You aren’t going to find it on any “Top 10 Christmas gifts for a photographer” list, but it’s an item I rarely ever go on a trip without.
This accessory has saved, improved, and inspired more photos than I dare say. It has woken me up on time. It has slowed me down to recompose and improve a shot. It has provided a sense of scale to an otherwise overwhelming scene. It has prevented me from spending an hour trying to make a busted sunrise/sunset into a vivid image. It has provided a sense of visual pop to an otherwise monochromatic scene. It has done more than I can remember, and far too much to list out.
By now you either know the answer or you are truly wondering what the accessory could be.
A small hint. It’s in this photo:

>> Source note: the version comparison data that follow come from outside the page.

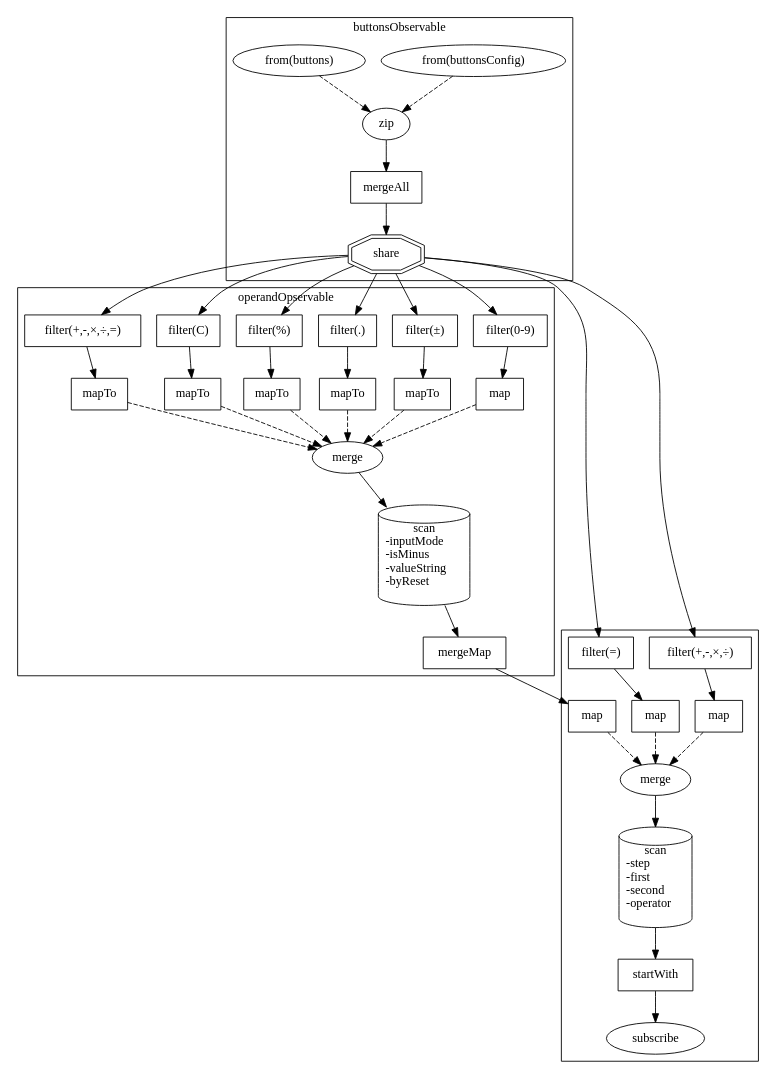
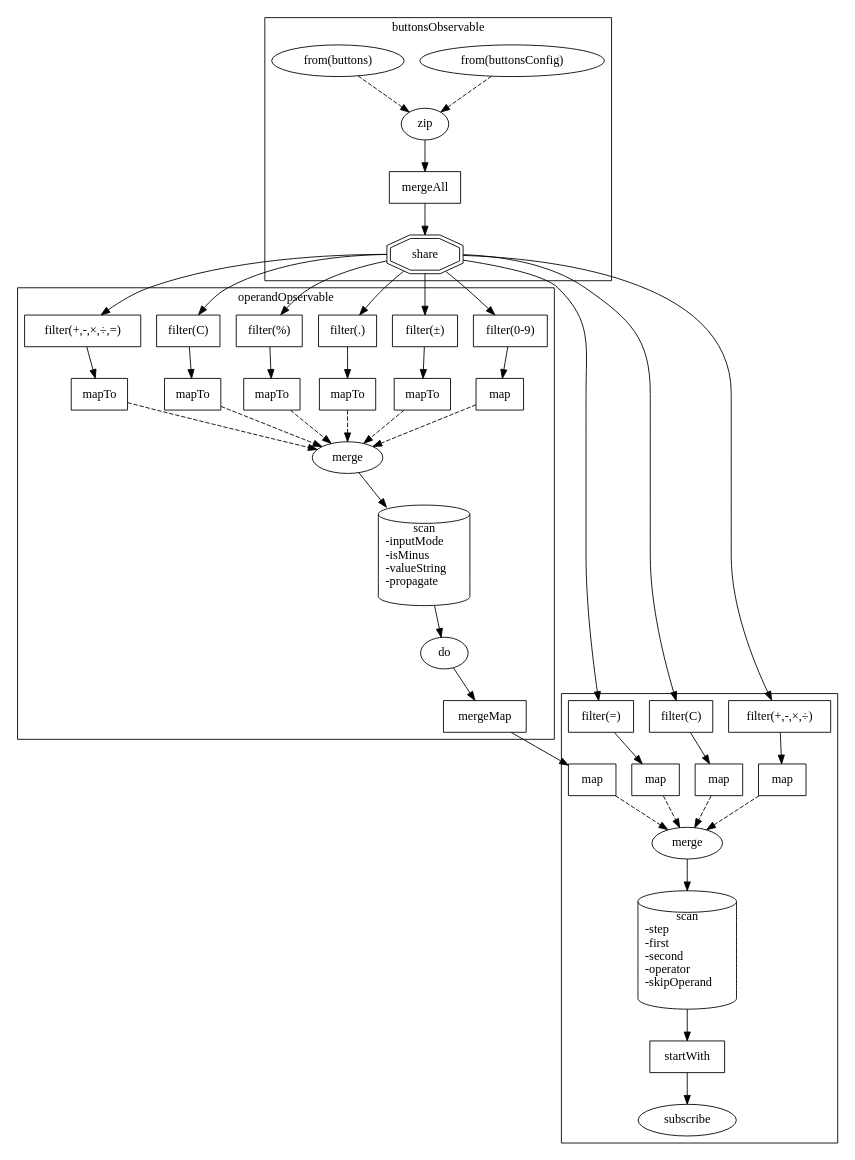
The diagram in docs/src-reactive-calculator/graphviz/calculator.dot (thatseeyou/jspm-typescript-examples), drawn with Graphviz before and after one commit. The commit also changed 5 other files, not shown here.

```diff
--- a/docs/src-reactive-calculator/graphviz/calculator.dot
+++ b/docs/src-reactive-calculator/graphviz/calculator.dot
@@ -1,113 +1,122 @@
 digraph calculator {
     node [shape=box]
 
     subgraph cluster_buttonsObservable {
         label="buttonsObservable"
         ordering=in
 
         "buttonsObservable.buttonsOb" [label="from(buttons)" shape="oval"]
         "buttonsObservable.buttonsConfigOb" [label="from(buttonsConfig)" shape="oval"]
 
         "buttonsObservable.zip" [label="zip" shape="oval"]
         "buttonsObservable.mergeAll" [label="mergeAll" shape="box"]
         "buttonsObservable" [label="share" shape="doubleoctagon"]
 
         {"buttonsObservable.buttonsOb", "buttonsObservable.buttonsConfigOb"} -> "buttonsObservable.zip" [style=dashed]
         "buttonsObservable.zip" -> "buttonsObservable.mergeAll"
         "buttonsObservable.mergeAll" -> "buttonsObservable"
     }
 
     subgraph cluster_operandObservable {
         label="operandOpservable"
         ordering=in
 
         subgraph resetFnOb {
             "resetFnOb.filter" [label="filter(+,-,×,÷,=)"]
             "resetFnOb" [label="mapTo"]
 
             buttonsObservable -> "resetFnOb.filter"
             "resetFnOb.filter" -> resetFnOb
         }
 
         subgraph clearFnOb {
             "clearFnOb.filter" [label="filter(C)"]
             clearFnOb [label="mapTo"]
 
             buttonsObservable -> "clearFnOb.filter"
             "clearFnOb.filter" -> clearFnOb
         }
 
         subgraph percentFnOb {
             "percentFnOb.filter" [label="filter(%)"]
             percentFnOb [label="mapTo"]
 
             buttonsObservable -> "percentFnOb.filter"
             "percentFnOb.filter" -> percentFnOb
         }
 
         subgraph pointFnOb {
             "pointFnOb.filter" [label="filter(.)"]
             pointFnOb [label="mapTo"]
 
             buttonsObservable -> "pointFnOb.filter"
             "pointFnOb.filter" -> pointFnOb
         }
 
         subgraph signFnOb {
             "signFnOb.filter" [label="filter(±)"]
             signFnOb [label="mapTo"]
 
             buttonsObservable -> "signFnOb.filter"
             "signFnOb.filter" -> signFnOb
         }
 
         subgraph numberFnOb {
             "numberFnOb.filter" [label="filter(0-9)"]
             numberFnOb [label="map"]
 
             buttonsObservable -> "numberFnOb.filter"
             "numberFnOb.filter" -> numberFnOb
         }
 
         "operandObservable.merge" [label="merge" shape="oval"]
-        "operandObservable.scan" [label="scan\n-inputMode\l-isMinus\l-valueString\l-byReset\l" shape=cylinder]
+        "operandObservable.scan" [label="scan\n-inputMode\l-isMinus\l-valueString\l-propagate\l" shape=cylinder]
+        "operandObservable.do" [label="do" shape="oval"]
         operandObservable [label="mergeMap"]
 
         {resetFnOb, clearFnOb, percentFnOb, pointFnOb, signFnOb, numberFnOb}
         -> "operandObservable.merge" [style=dashed]
         "operandObservable.merge"->"operandObservable.scan"
-        "operandObservable.scan"->operandObservable
+        "operandObservable.scan"->"operandObservable.do"
+        "operandObservable.do"->operandObservable
     }
 
     subgraph cluster_subscribe {
         ordering=in
 
         subgraph operand {
             operand [label="map"]
 
             operandObservable -> operand
         }
 
         subgraph enter {
             "enter.filter" [label="filter(=)"]
             enter [label="map"]
 
             buttonsObservable -> "enter.filter" -> enter
         }
 
+        subgraph clear {
+            "clear.filter" [label="filter(C)"]
+            clear [label="map"]
+
+            buttonsObservable -> "clear.filter" -> clear
+        }
+
         subgraph operator {
             "operator.filter" [label="filter(+,-,×,÷)"]
             operator [label="map"]
 
             buttonsObservable -> "operator.filter" -> operator
         }
 
-        "subscribe.scan" [label="scan\n-step\l-first\l-second\l-operator\l" shape="cylinder"]
+        "subscribe.scan" [label="scan\n-step\l-first\l-second\l-operator\l-skipOperand\l" shape="cylinder"]
         "subscribe.merge" [label="merge" shape="oval"]
         "subscribe.startWith" [label="startWith"]
         "subscribe.subscribe" [label="subscribe" shape="oval"]
 
-        {operand enter operator}->"subscribe.merge" [style=dashed]
+        {clear operand enter operator}->"subscribe.merge" [style=dashed]
         "subscribe.merge"->"subscribe.scan"->"subscribe.startWith"->"subscribe.subscribe"
     }
 }
```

You see that pop of purple, in an otherwise green scene? The person sitting on top of what was a rock, but is now a boulder whose size can now put most houses to shame?
That’s my favorite photo accessory. It has saved, improved, or inspired more photos than I dare say.

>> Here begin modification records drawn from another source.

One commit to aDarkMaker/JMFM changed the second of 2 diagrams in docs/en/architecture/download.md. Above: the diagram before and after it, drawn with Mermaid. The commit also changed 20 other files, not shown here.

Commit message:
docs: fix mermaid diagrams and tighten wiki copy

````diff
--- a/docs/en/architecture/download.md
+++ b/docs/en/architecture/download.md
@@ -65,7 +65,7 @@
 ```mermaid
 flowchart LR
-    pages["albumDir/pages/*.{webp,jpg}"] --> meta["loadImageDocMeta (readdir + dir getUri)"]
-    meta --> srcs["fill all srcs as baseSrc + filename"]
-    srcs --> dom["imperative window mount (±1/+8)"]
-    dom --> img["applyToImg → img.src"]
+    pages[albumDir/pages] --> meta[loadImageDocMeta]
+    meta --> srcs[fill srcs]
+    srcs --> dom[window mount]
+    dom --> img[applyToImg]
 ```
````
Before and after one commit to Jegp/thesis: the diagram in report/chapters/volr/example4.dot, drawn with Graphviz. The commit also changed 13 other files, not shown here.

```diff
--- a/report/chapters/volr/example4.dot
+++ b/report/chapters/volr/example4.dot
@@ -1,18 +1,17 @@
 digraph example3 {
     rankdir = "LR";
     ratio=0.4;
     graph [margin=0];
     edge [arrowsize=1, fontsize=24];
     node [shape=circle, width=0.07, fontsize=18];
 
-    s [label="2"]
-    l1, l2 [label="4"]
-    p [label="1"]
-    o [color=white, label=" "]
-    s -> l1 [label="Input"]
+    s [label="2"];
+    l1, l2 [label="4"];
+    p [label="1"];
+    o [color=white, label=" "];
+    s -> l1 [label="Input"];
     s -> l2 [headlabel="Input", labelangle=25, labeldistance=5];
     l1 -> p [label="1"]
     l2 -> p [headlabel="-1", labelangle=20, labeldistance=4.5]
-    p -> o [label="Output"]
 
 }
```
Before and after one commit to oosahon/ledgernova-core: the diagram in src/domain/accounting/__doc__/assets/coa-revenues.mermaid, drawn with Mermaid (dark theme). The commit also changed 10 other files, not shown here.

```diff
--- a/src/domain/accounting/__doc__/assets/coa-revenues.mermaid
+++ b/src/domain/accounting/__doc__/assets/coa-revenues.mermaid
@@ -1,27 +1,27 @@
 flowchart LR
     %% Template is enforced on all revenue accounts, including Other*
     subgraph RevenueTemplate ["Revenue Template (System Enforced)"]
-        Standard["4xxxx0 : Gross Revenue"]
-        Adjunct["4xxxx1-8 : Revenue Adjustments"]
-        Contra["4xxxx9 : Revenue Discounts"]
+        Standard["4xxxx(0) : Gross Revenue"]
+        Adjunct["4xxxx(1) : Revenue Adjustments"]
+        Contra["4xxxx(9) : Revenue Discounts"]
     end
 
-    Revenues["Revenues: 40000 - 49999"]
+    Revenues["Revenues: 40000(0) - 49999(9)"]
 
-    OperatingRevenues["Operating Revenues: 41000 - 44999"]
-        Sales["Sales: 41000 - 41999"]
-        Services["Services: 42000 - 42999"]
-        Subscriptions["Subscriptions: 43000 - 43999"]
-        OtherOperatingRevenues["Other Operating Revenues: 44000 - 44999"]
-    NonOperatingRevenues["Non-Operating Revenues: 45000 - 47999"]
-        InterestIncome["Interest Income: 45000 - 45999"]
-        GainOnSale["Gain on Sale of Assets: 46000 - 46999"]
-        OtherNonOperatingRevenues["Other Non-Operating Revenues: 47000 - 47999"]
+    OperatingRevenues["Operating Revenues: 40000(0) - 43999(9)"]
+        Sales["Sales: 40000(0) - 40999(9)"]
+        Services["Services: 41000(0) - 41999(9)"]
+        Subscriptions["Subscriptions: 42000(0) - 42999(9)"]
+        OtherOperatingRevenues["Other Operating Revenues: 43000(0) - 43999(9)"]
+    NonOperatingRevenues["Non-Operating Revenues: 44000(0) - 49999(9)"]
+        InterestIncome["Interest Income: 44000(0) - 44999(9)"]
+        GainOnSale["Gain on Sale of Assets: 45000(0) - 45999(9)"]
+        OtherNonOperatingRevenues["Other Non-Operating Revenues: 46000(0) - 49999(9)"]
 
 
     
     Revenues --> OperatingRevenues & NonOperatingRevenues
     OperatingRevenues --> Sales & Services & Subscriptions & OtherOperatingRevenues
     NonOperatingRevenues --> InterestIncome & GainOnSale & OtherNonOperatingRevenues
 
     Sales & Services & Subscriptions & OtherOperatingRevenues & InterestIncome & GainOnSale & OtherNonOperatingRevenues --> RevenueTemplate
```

The accessory is my favorite traveling companion. My wife.
Sounds corny doesn’t it? Too many, it probably does. But this is written in earnest.
Her attitude towards our trips is “lets see something beautiful.” That attitude has not only led us to many visually amazing places, but it has also kept us there past the point where most other individuals would have lost interest. She’s afraid to take a picture with my camera (from fear of not knowing it, or somehow screwing it up), but she understands what goes into making a great picture and is accommodating.
Three specific examples from this photo alone. First, we went here because she chose between two waterfalls in a book (Photographing Oregon by Greg Vaughan) and picked the one she liked the most. Secondly, she did this hike with me twice in one day. Two miles round trip each time. Why? Near this location on the first hike, we agreed the light was trash, and she suggested we come back later when it was better. That was something I wasn’t going to suggest seeing as how I had already drug her 7+ miles that day and it was barely past noon. Thirdly, after snapping some similar images that contained another individual (that story and picture later) the individual had to leave. At my mention that the sense of scale was gone, she suggested to continue on down the trail and climb atop the boulder.
Those three things are powerful and that attitude is directly responsible for improving this and many of my images. It may sound small, but on a vacation where photography isn’t the main objective, having a traveling companion whose attitude is “lets see something beautiful” becomes even more impactful.